The deal would largely require able-bodied, low-income adults without dependents between the ages of 49 and 54 to work to receive food aid, phased in over three years. Currently, under rules resuming by July, adults between the ages of 18 and 49 without dependents or disabilities can receive benefits for no more than three months within a three-year period, unless they are working or enrolled in a work program.

A leader of liberal Democrats said she needed to learn more about the deal, particularly about the proposed expansion of work requirements for food aid.

“This is saying to poor people and people in need that we don’t trust them,” said Rep. Pramila Jayapal (D., Wash.), chairwoman of the Congressional Progressive Caucus, on CNN Sunday. “It is really unfortunate that the president opened the door to this.”

Jayapal said the White House shouldn’t count on her caucus’s support but didn’t immediately pledge to oppose the agreement.

If the bill passes the House, it could get bogged down in Senate delays.
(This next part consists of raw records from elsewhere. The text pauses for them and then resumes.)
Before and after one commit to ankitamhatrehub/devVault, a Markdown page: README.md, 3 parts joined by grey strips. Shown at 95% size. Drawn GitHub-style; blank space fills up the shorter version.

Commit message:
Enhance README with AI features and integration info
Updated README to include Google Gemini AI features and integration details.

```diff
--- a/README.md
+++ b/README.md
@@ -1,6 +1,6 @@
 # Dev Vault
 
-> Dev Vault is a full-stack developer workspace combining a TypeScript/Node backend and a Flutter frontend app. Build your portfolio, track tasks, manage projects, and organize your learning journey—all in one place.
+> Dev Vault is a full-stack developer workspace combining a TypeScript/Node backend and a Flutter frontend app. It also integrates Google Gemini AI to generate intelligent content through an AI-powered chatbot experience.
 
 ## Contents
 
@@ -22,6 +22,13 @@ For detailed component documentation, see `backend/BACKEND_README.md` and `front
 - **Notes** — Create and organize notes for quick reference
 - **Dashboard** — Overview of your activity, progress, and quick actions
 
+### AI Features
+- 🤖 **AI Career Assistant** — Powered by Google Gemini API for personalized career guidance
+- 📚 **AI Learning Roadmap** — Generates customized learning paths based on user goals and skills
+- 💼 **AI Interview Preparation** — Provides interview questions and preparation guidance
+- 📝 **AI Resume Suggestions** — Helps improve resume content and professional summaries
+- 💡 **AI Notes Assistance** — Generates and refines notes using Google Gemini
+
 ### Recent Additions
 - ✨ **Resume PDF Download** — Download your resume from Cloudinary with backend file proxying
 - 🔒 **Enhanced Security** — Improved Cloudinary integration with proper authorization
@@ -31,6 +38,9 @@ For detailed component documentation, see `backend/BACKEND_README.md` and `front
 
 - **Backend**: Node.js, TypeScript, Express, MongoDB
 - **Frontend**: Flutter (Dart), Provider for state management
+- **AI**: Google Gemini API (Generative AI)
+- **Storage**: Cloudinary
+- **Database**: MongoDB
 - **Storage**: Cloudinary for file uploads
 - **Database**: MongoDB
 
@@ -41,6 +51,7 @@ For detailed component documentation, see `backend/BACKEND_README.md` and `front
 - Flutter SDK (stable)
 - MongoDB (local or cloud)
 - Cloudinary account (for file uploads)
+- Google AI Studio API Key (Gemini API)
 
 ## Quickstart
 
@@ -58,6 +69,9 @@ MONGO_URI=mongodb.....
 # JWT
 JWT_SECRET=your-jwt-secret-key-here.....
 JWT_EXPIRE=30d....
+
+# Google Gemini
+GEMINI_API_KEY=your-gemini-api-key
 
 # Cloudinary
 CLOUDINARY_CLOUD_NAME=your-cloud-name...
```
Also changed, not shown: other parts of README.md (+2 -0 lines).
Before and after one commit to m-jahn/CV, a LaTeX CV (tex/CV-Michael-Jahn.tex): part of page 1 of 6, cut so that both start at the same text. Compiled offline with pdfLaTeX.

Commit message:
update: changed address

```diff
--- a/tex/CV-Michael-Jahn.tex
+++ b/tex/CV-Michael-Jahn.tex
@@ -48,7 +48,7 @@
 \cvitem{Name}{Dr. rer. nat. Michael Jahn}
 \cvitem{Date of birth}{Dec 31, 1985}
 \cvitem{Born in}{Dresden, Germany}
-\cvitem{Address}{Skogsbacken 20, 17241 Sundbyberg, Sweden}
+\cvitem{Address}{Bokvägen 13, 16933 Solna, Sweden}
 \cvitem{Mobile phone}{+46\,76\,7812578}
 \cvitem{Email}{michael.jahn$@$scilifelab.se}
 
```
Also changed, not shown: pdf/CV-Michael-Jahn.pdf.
It can take a week or more to move legislation through the Senate unless senators unanimously agree to speed up the process.

It’s not clear whether any senator will object to an accelerated process, but last week Sen. Mike Lee (R., Utah) warned that he would be ready to object to unanimous consent if the bill didn’t meet his expectations.

“I will use every procedural tool at my disposal to impede a debt-ceiling deal that doesn’t contain substantial spending and budgetary reforms,” he wrote on Twitter Thursday. “I fear things are moving in that direction. If they do, that proposal will not face smooth sailing in the Senate.”




:?: :razz: :sad: :evil: :!: :smile: :oops: :grin: :eek: :shock: :???: :cool: :lol: :mad: :twisted: :roll: :wink: :idea: :arrow: :neutral: :cry: :mrgreen: